The difference is only that in {887,1} there's more cleverness/trickiness, and in the present verse there's more melancholy. In both, there's the accomplishment of sustaining a disproportionate idea.



This small ghazal is one of only a handful from which SRF has chosen every single verse. SRF uses, in SSA, tum se kahiye , the modern standard form. But the Kulliyat has tum ko kahiye , so I'm following that.

The need for .sabr might also apply not to the speaking itself, but to the 'patience, endurance' that could win the beloved's heart sufficiently so that she would listen to such a plea. The necessary amount of time might be a lifetime-- and even then, life is short, and the lover's life is shorter than most. (Ghalib asks, 'Who lives until your curls are combed out?')

Thus the ;Tuk -- ancestor of the modern idiomatic zaraa -- is perfect, with its literal meaning of 'a little while' or 'a little bit' (see the definition above), and its colloquial overtones of minimizing humility ('Won't you just...?').

Note for grammar fans: In the first line kahiye is being used not as a second-person polite imperative, but as a kind of abstract form, almost as a neutral third-person future subjunctive.
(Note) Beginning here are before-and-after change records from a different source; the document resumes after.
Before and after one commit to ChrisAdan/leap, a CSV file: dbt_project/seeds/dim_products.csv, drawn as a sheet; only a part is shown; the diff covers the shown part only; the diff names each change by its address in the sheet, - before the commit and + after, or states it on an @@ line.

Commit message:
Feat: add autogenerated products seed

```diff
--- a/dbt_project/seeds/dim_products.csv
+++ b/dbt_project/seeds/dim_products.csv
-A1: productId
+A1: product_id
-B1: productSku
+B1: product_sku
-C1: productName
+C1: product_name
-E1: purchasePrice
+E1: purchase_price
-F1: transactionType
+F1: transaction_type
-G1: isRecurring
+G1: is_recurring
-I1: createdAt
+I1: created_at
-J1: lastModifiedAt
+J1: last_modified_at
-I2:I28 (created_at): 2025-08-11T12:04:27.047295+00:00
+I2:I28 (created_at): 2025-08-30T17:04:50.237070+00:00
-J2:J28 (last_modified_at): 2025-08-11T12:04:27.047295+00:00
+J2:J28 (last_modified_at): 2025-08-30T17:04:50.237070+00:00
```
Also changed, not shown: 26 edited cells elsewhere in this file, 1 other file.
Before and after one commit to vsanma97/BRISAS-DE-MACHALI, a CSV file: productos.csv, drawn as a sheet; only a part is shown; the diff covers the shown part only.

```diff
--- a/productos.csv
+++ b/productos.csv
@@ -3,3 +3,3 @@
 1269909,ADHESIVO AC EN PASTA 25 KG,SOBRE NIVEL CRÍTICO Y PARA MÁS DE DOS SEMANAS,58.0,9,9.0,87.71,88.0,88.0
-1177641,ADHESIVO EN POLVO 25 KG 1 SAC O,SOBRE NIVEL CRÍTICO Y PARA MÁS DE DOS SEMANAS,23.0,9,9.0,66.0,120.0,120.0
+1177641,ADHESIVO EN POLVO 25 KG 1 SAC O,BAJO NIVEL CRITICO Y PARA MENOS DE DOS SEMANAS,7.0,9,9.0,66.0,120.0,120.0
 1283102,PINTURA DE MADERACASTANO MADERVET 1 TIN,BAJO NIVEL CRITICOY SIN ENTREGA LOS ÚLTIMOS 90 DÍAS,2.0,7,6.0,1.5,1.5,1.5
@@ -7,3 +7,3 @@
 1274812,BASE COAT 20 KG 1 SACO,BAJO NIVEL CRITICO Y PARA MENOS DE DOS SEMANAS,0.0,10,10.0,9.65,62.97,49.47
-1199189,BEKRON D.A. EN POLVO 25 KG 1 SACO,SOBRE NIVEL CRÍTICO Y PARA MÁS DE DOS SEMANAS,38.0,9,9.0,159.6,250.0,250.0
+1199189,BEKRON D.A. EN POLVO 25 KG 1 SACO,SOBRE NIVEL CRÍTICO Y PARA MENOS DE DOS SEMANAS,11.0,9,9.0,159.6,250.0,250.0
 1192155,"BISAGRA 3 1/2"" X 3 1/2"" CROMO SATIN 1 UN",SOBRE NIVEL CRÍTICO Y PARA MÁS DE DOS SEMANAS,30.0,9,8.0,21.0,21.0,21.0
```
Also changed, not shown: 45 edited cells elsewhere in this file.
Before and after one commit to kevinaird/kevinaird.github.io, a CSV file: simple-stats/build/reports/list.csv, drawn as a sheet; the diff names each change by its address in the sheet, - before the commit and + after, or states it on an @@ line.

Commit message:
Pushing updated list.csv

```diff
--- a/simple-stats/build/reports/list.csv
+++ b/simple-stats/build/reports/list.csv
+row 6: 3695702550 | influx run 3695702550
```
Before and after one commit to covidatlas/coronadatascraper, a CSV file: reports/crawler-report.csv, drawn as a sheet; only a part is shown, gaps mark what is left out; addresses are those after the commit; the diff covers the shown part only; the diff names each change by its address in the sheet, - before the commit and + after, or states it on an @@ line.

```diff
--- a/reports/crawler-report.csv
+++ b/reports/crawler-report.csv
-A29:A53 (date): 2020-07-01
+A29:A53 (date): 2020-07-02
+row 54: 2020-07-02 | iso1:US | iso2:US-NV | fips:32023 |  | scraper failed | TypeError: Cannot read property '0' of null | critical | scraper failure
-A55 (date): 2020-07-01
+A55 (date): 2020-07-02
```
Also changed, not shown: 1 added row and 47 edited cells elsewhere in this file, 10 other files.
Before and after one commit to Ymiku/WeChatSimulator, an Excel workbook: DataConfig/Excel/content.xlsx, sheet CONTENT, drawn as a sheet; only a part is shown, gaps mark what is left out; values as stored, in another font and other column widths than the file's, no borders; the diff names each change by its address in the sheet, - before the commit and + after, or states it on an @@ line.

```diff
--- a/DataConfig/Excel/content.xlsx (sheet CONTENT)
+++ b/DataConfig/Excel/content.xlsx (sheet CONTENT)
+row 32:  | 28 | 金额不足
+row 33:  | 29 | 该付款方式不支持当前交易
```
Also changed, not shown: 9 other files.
So I've made it 'one would say'.

Note for meter fans: In the first line kahiye of course has to be scanned as kah-ye , but since it's such a basic verb form I didn't want to risk confusing people by changing the transliterated spelling.